When I'm looking through those old photo albums from the days before digital photos, I still see so many photos of Leif that haven't been scanned, haven't been shared, and each one has memories attached to it, some of them things we probably wouldn't think of without a photo to remind us.
This photo was taken in Kanchanaburi, Thailand, in a boat on the lake that was formed when a Thai family friend was head of a project to put a dam on the river. We were in Thailand in December 1981. Leif was one month shy of his seventh birthday. Ben took us to see several sights in that area, the dam, the lake, the Bridge on the River Kwai, and the Erawan Waterfall to name some of them. We stayed in a government resort on the lake shore which was guarded by officers with impressive-looking guns. The boys were interested in those, but didn't dare to approach the guards and ask about them.

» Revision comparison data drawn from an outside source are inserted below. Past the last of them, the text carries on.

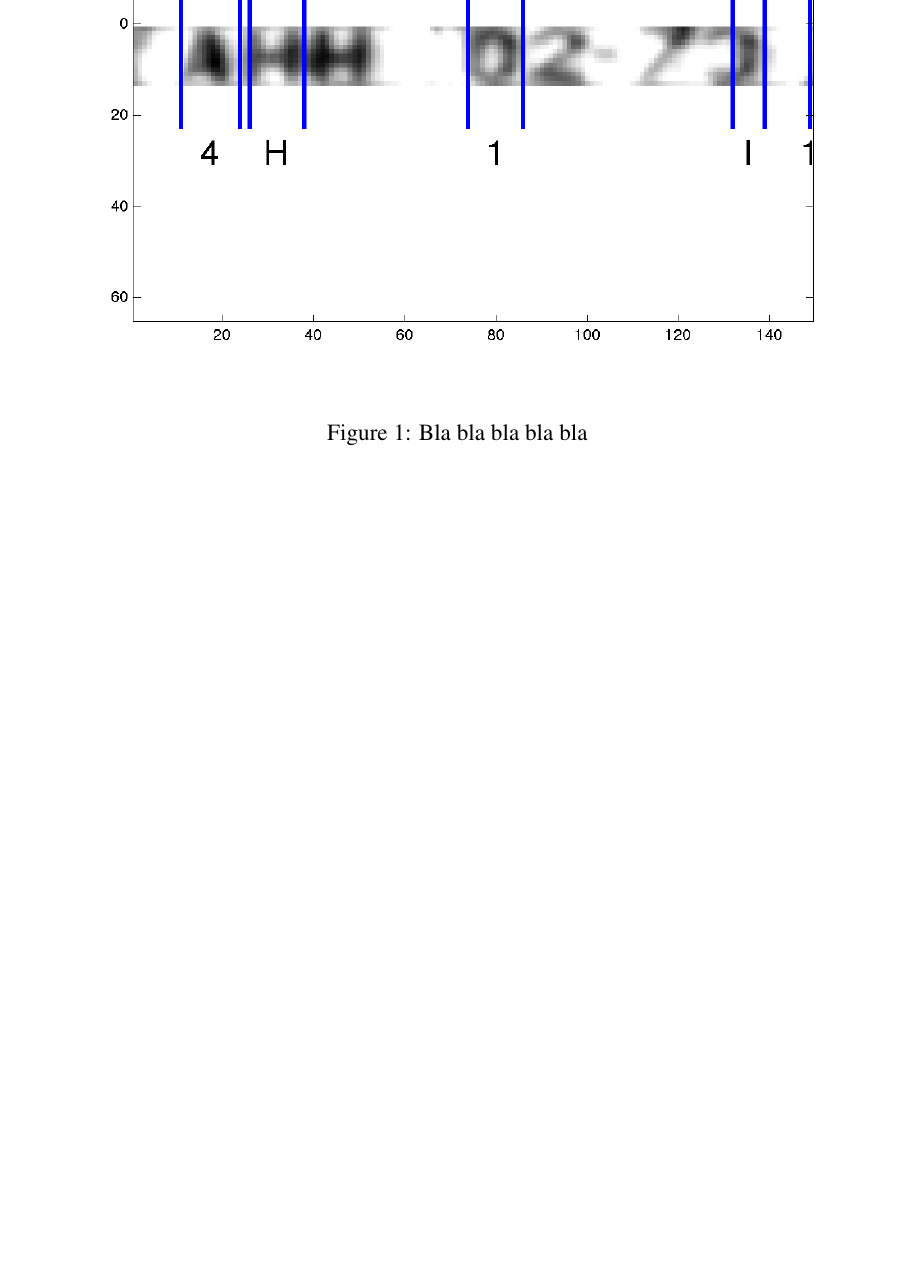
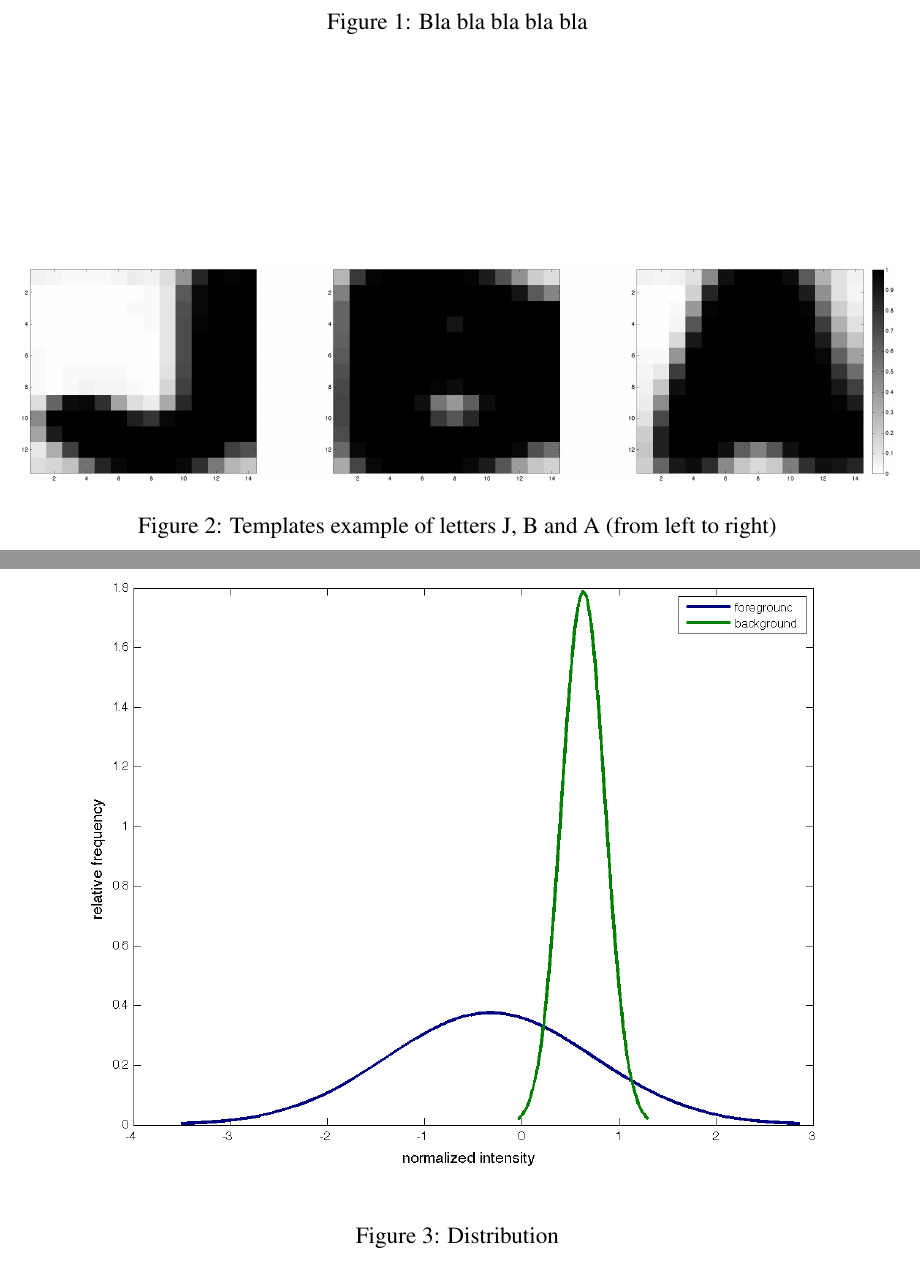
Before and after one commit to hrstkon1/licenseplates, a LaTeX document (report.tex): part of page 4 of 4 before the commit and two parts of pages 4 and 5 of 5 after it, the two joined at a grey line, cut so that both start at the same text, the shorter picture padded with empty space. Compiled offline with pdfLaTeX.

```diff
--- a/report.tex
+++ b/report.tex
@@ -188,3 +190,15 @@
+\begin{figure}[htp]
+\centering
+\includegraphics[width=\linewidth]{pics/jba.png}
+\caption{Templates example of letters J, B and A (from left to right)}
+\label{fig:templates}
+\end{figure}
+
+\begin{figure}[htp]
+\centering
+\includegraphics[width=\linewidth]{pics/distribution.png}
+\caption{Distribution}
+\label{fig:distribution}
 \end{figure}
 
 \end{document}
```
Also changed, not shown: report.tex (6 more changed lines), 1 other file.
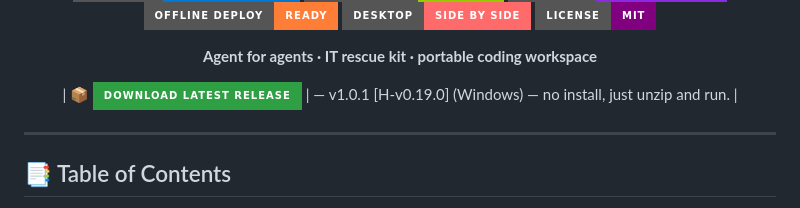
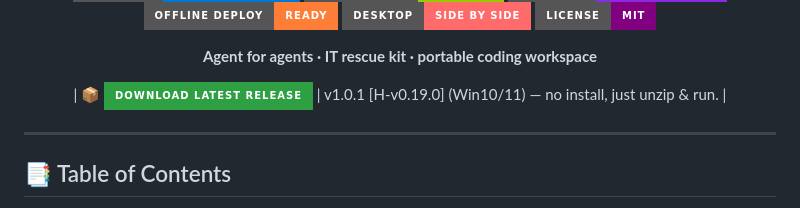
Before and after one commit to MilkyWay008/Hermes-OTG, a Markdown page: README.md, the part around the change. GitHub-like rendering; badges without logos.

Commit message:
Update download instructions for Windows version

```diff
--- a/README.md
+++ b/README.md
@@ -24,7 +24,7 @@
 </p>
 
 <p align="center">
-| 📦 <a href="https://github.com/MilkyWay008/Hermes-OTG/releases/latest"><img src="https://img.shields.io/badge/Download_Latest_Release-2EA043?style=for-the-badge" alt="Download Latest Release"></a> | — v1.0.1 [H-v0.19.0] (Windows) — no install, just unzip and run. |
+| 📦 <a href="https://github.com/MilkyWay008/Hermes-OTG/releases/latest"><img src="https://img.shields.io/badge/Download_Latest_Release-2EA043?style=for-the-badge" alt="Download Latest Release"></a> | v1.0.1 [H-v0.19.0] (Win10/11) — no install, just unzip & run. |
 </p>
 
 ---
```
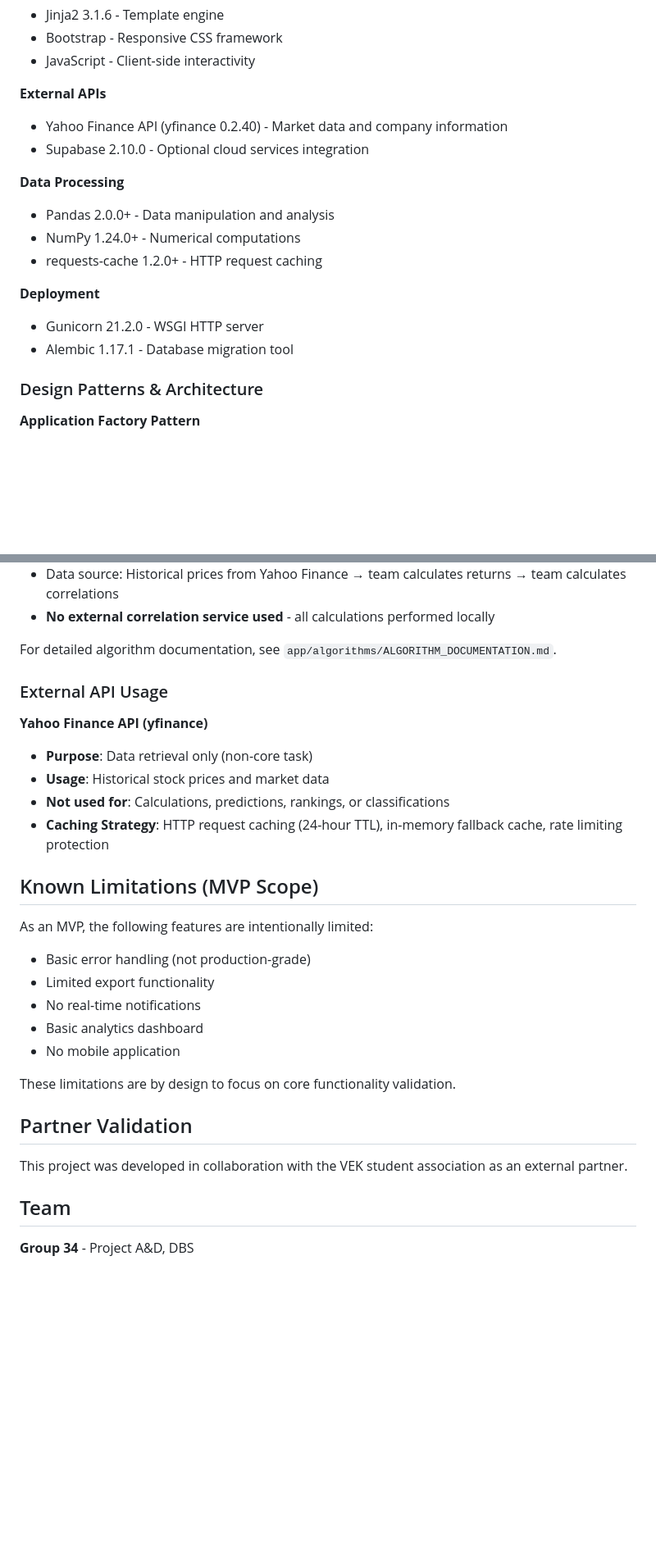
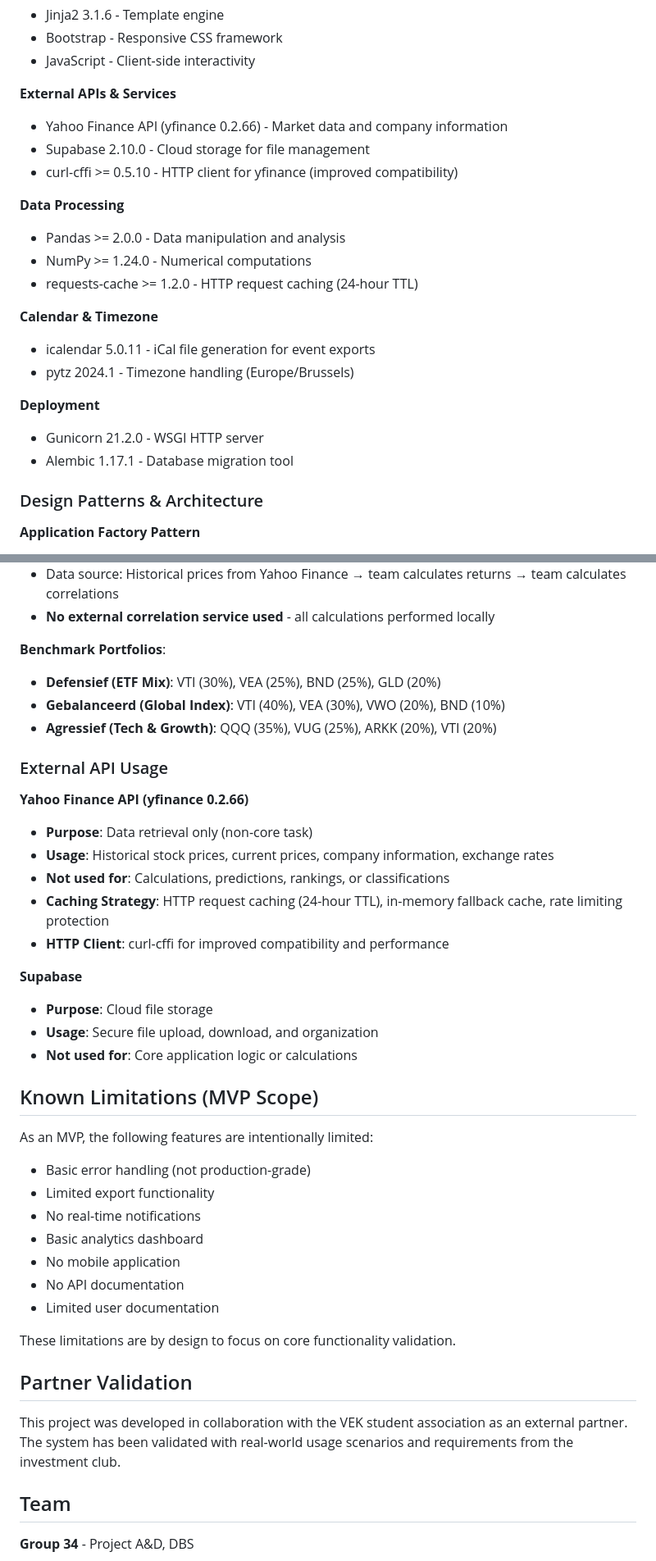
Before and after one commit to A-D-DBS-application/web-application-2025-group-34, a Markdown page: README.md, 2 parts joined by grey strips. Shown at 82% size. Drawn GitHub-style; blank space fills up the shorter version.

```diff
--- a/README.md
+++ b/README.md
@@ -109,19 +115,23 @@ Kanban: https://www.figma.com/board/CmBkSOEaXPLpsTvoq2Eno3/Kanban-group-34?node-
 - Bootstrap - Responsive CSS framework
 - JavaScript - Client-side interactivity
 
-**External APIs**
-- Yahoo Finance API (yfinance 0.2.40) - Market data and company information
-- Supabase 2.10.0 - Optional cloud services integration
+**External APIs & Services**
+- Yahoo Finance API (yfinance 0.2.66) - Market data and company information
+- Supabase 2.10.0 - Cloud storage for file management
+- curl-cffi >= 0.5.10 - HTTP client for yfinance (improved compatibility)
 
 **Data Processing**
-- Pandas 2.0.0+ - Data manipulation and analysis
-- NumPy 1.24.0+ - Numerical computations
-- requests-cache 1.2.0+ - HTTP request caching
+- Pandas >= 2.0.0 - Data manipulation and analysis
+- NumPy >= 1.24.0 - Numerical computations
+- requests-cache >= 1.2.0 - HTTP request caching (24-hour TTL)
+
+**Calendar & Timezone**
+- icalendar 5.0.11 - iCal file generation for event exports
+- pytz 2024.1 - Timezone handling (Europe/Brussels)
 
 **Deployment**
 - Gunicorn 21.2.0 - WSGI HTTP server
 - Alembic 1.17.1 - Database migration tool
-
 
 ### Design Patterns & Architecture
 
@@ -291,15 +282,24 @@ The system includes a **self-implemented risk analysis algorithm** that provides
 - Data source: Historical prices from Yahoo Finance → team calculates returns → team calculates correlations
 - **No external correlation service used** - all calculations performed locally
 
-For detailed algorithm documentation, see `app/algorithms/ALGORITHM_DOCUMENTATION.md`.
+**Benchmark Portfolios**:
+- **Defensief (ETF Mix)**: VTI (30%), VEA (25%), BND (25%), GLD (20%)
+- **Gebalanceerd (Global Index)**: VTI (40%), VEA (30%), VWO (20%), BND (10%)
+- **Agressief (Tech & Growth)**: QQQ (35%), VUG (25%), ARKK (20%), VTI (20%)
 
 ### External API Usage
 
-**Yahoo Finance API (yfinance)**
+**Yahoo Finance API (yfinance 0.2.66)**
 - **Purpose**: Data retrieval only (non-core task)
-- **Usage**: Historical stock prices and market data
+- **Usage**: Historical stock prices, current prices, company information, exchange rates
 - **Not used for**: Calculations, predictions, rankings, or classifications
 - **Caching Strategy**: HTTP request caching (24-hour TTL), in-memory fallback cache, rate limiting protection
+- **HTTP Client**: curl-cffi for improved compatibility and performance
+
+**Supabase**
+- **Purpose**: Cloud file storage
+- **Usage**: Secure file upload, download, and organization
+- **Not used for**: Core application logic or calculations
 
 ## Known Limitations (MVP Scope)
 
@@ -310,12 +310,14 @@ As an MVP, the following features are intentionally limited:
 - No real-time notifications
 - Basic analytics dashboard
 - No mobile application
+- No API documentation
+- Limited user documentation
 
 These limitations are by design to focus on core functionality validation.
 
 ## Partner Validation
 
-This project was developed in collaboration with the VEK student association as an external partner.
+This project was developed in collaboration with the VEK student association as an external partner. The system has been validated with real-world usage scenarios and requirements from the investment club.
 
 ## Team
 
```
Also changed, not shown: other parts of README.md (+48 -61 lines).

The were also fascinated by the dam and how it worked, and loved the boat trip on the lake. You can see Leif's hair blowing in the wind. He was wearing a life jacket, of course. What surprises me about this particular photo is that he looks a little scared, a little dubious, and to use a term that Peter W. now often uses to describe some of Leif's childhood photos, vulnerable. Yes, he does look vulnerable. Peter W. said yesterday that he thinks because Leif was always so big and physically powerful for his age, and put on such a good front, that we didn't really see how sensitive and vulnerable he was. I agree. I knew that he felt things deeply, had strong emotions, and that he could get hurt feelings, but he concealed so much that I don't think we were really aware of the depth of his emotions except during the more extreme outbursts of frustration or anger. And, I think he, like many men, often burst out with those rather than show hurt or cry as a child.
When we see these photos, Peter W. says Leif looks so huggable. He was, a beautiful, beautiful, huggable child, though he wasn't a cuddly one with most people. He was too active and squirmy for that.
I thought that by the time we were nearly three-and-a-half years past his death, the hole in our lives might feel less deep, but it doesn't.